-- John Whitley (firstname.lastname@example.org), November 12, 1999.
King Midas hit the nail on the head. Sorry KOS.
-- FLAME AWAY (BLehman202@aol.com), November 12, 1999.
Ah... I see.
We're all "Johnny Foreigners" in an "AbroadLand."
Robert Heinlein might "get it."
What do these messages have in common?
-- Diane J. Squire (email@example.com), November 13, 1999.
Politicians are paid liars. Say what you will about Clinton, Koskinen, Dodd, etc. lacking leadership, but it would be no different if it were George Bush or George Washington, they are ALL paid to conceal the truth, or at least to say it in such a diplomatic manner so as not to startle anyone.
Some of our highest military leaders are paranoid bastards, but they have done a pretty good job of keeping this country from being invaded. National Security is always given the highest priority over everything else, and it doesn't matter what Clinton would like to tell us, he is just a puppet spokesperson on this issue. The military leaders tell him what he can and cannot say in order to preserve the National Security. In their eyes, nothing that they could warn us about could be anywhere near as bad as what would happen if they actually warned us. Banking problems, food and gasoline shortages, etc. are all things that they plan to deal with when they happen, but they will not be able to respond properly to panic, rioting, and anarchy.
You are correct in that they continue to focus on the word "National" in their statements, for two reasons. First, because as you said, this sends the message to would-be foreign attackers that we are prepared to deal with them. Secondly, this is a way of responding to American citizens without mentioning the "Local" situation, which is probably going to be unpleasant to say the least. After all, what exactly does "National" mean when you are talking about Y2K disruptions WITHIN the country? It is meaningless, when you consider that there could be thousands of disruptions within all 50 states, but this would still not be considered a "National" problem.
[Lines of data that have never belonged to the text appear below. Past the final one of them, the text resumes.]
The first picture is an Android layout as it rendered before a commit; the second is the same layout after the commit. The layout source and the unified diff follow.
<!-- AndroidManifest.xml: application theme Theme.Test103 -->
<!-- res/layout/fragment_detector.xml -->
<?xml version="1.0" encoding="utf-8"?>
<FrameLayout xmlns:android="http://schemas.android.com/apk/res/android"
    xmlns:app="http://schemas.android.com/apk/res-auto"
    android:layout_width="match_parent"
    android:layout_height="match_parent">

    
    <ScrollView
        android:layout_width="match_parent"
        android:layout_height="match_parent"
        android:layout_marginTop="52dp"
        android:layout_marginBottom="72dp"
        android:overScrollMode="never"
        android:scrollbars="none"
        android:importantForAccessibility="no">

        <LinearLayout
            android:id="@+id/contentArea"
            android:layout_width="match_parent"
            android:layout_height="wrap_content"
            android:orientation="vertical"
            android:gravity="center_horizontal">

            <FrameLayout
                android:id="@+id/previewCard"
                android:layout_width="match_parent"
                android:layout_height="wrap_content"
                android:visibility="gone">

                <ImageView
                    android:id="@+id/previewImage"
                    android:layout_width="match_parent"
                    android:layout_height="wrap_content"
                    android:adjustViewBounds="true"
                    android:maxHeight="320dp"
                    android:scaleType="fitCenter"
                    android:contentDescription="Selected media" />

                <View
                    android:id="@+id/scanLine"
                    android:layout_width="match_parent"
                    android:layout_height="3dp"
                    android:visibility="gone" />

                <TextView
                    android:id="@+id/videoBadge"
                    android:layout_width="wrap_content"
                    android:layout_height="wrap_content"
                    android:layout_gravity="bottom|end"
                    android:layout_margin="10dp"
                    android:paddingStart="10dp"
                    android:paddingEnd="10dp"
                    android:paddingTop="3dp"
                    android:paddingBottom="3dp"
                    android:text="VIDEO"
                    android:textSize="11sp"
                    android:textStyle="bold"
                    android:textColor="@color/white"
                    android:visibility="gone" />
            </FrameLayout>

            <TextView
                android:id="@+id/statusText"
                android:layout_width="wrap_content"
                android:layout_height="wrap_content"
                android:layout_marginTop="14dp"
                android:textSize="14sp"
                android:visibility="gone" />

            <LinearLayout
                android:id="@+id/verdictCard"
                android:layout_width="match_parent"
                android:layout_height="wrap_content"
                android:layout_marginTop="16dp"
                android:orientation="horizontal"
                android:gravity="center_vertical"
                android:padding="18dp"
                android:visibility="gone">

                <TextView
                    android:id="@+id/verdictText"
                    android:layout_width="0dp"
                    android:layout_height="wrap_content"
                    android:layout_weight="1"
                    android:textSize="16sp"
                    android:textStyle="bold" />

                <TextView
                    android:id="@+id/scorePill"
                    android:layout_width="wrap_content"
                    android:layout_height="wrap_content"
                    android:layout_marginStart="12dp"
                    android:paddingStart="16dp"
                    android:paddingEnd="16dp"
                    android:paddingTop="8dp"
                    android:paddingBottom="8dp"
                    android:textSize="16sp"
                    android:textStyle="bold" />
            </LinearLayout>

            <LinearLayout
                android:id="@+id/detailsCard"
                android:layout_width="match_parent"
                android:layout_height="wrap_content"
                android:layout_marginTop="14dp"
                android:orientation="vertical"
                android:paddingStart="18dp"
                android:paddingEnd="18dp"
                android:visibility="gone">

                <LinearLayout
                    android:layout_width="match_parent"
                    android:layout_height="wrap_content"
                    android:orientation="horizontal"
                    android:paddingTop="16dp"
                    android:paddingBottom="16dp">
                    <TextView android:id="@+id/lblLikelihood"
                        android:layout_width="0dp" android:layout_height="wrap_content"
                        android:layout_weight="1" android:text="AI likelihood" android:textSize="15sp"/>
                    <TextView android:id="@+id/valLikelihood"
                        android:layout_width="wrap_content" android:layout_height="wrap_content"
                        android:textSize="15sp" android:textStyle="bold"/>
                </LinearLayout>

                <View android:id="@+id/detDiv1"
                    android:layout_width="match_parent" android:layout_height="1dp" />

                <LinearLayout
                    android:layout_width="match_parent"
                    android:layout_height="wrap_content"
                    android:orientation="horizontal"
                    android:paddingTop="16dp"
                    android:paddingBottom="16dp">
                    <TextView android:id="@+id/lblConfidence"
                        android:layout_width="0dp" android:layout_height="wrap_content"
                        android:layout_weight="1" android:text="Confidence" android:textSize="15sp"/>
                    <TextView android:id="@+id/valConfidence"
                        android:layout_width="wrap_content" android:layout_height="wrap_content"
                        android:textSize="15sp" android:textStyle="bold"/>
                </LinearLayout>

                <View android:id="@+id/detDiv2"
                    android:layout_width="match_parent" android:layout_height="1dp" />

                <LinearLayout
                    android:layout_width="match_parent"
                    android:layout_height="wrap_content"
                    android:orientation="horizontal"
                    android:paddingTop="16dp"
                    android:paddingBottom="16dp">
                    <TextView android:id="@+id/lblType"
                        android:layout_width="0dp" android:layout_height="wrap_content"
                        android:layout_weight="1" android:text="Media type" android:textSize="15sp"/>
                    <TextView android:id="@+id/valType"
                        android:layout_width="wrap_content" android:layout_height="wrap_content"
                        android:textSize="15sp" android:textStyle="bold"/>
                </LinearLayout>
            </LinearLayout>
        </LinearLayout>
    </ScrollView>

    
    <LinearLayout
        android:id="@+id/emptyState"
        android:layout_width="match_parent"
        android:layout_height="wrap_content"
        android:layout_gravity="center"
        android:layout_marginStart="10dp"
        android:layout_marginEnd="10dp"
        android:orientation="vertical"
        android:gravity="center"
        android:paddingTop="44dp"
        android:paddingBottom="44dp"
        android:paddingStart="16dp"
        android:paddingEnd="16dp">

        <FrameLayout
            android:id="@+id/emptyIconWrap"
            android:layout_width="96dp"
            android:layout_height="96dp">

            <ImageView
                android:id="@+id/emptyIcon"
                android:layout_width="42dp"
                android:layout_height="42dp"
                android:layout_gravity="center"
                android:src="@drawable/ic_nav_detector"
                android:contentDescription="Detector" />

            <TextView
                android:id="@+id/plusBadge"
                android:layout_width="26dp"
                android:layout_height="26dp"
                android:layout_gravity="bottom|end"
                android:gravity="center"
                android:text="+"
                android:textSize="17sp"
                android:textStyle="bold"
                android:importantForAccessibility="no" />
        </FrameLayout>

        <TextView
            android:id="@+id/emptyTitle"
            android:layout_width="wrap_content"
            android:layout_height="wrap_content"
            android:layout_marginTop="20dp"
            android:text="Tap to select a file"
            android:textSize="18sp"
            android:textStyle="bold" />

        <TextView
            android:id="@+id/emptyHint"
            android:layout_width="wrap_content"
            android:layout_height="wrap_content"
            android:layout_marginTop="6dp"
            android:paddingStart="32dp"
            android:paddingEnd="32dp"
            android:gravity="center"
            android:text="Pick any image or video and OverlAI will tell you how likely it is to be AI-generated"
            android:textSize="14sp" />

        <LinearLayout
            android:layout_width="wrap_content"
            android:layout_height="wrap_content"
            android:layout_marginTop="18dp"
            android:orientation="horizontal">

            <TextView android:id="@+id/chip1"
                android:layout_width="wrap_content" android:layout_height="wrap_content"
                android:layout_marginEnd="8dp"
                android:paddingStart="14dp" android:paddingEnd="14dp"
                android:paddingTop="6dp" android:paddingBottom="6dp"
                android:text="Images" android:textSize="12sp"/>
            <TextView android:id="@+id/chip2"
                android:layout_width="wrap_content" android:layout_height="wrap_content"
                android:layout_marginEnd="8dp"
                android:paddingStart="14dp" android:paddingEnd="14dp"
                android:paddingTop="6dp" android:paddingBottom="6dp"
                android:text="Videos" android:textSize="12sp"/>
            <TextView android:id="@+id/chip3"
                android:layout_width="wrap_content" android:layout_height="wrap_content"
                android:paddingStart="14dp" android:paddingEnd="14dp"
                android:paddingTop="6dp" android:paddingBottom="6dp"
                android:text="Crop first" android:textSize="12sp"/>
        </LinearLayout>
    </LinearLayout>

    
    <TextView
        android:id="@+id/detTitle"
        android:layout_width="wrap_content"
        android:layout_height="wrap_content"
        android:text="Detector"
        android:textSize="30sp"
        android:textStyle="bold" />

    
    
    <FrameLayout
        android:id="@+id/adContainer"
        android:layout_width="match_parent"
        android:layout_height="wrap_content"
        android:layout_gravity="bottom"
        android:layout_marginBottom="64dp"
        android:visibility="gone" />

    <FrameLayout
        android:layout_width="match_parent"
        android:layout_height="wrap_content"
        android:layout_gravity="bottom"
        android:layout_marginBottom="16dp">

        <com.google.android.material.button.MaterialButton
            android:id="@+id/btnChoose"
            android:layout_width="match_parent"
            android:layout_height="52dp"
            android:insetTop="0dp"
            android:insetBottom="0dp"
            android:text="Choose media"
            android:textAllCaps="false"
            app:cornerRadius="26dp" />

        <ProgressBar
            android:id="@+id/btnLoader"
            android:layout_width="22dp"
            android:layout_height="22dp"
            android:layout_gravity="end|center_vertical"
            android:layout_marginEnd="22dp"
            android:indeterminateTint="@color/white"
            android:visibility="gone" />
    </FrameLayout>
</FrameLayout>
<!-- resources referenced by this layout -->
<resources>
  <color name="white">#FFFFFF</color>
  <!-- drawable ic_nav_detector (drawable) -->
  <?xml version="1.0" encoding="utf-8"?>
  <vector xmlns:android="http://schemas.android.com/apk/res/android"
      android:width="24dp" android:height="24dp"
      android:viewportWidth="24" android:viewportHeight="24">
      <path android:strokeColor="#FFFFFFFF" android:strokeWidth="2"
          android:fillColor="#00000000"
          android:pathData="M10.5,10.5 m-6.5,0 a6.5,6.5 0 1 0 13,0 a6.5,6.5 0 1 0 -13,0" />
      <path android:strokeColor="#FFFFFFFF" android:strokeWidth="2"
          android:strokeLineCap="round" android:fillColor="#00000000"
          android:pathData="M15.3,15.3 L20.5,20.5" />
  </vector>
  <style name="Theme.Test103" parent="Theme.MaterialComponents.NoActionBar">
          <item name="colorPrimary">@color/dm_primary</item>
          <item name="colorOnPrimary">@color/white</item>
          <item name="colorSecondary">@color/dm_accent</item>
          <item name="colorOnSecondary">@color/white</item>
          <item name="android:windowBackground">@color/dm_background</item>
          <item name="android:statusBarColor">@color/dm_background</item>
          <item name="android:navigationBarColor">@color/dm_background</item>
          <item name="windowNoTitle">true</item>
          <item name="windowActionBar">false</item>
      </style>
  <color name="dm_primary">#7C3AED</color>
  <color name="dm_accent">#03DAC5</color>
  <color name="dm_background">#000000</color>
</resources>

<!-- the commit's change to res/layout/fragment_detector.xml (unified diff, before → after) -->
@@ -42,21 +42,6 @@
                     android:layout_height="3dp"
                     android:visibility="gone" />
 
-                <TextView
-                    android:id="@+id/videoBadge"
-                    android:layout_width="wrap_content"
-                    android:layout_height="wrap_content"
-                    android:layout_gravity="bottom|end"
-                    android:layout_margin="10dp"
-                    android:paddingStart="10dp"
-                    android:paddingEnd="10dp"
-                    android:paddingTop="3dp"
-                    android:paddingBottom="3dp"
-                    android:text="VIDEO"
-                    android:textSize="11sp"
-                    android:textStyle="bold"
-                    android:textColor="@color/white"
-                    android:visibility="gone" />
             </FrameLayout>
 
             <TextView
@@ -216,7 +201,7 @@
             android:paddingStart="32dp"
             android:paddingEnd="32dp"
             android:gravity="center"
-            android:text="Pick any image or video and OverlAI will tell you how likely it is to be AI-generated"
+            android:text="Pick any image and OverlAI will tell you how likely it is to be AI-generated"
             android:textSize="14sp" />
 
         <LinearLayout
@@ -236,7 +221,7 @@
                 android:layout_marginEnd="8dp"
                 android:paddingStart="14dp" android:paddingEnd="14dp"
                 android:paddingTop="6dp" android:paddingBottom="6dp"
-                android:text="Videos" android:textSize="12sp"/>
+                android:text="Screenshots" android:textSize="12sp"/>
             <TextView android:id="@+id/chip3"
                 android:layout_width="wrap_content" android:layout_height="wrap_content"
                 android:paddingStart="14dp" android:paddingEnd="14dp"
Just clever diplomatic semantics, that's all it is. But anyone who is stupid enough to sit around and wait for the president to tell them what to do deserves to die anyway IMO.
-- Hawk (firstname.lastname@example.org), November 13, 1999.